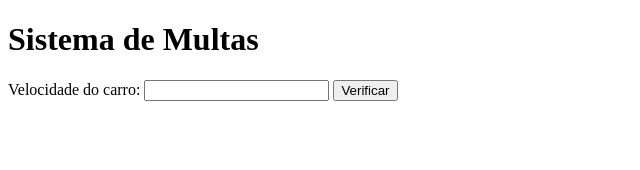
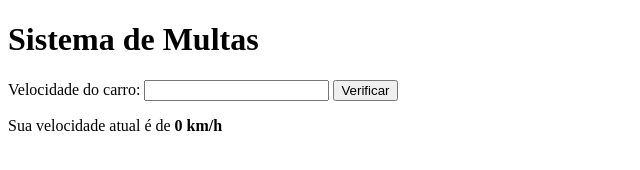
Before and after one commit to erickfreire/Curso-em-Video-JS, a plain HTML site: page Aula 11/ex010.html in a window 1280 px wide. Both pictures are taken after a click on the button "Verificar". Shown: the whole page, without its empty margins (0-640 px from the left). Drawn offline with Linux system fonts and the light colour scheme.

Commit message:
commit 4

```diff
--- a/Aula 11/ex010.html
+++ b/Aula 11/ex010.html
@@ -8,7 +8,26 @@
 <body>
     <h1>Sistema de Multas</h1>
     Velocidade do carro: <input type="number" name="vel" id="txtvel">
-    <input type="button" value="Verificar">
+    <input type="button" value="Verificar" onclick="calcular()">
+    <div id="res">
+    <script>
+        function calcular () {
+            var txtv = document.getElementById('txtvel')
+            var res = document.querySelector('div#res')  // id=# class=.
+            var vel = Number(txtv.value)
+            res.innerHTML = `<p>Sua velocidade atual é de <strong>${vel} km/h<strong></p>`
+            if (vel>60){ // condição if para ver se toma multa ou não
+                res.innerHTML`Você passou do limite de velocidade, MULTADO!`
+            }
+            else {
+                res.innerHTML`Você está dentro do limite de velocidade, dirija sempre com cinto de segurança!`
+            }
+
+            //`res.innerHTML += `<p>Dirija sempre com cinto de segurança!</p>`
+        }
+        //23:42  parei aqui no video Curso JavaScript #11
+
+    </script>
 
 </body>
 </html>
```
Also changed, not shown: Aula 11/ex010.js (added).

> **WORK REQUEST**:
Every line in the listing that holds "calcular" belongs in the answer.

> **WRITTEN SOLUTION**:
+    <input type="button" value="Verificar" onclick="calcular()">
+        function calcular () {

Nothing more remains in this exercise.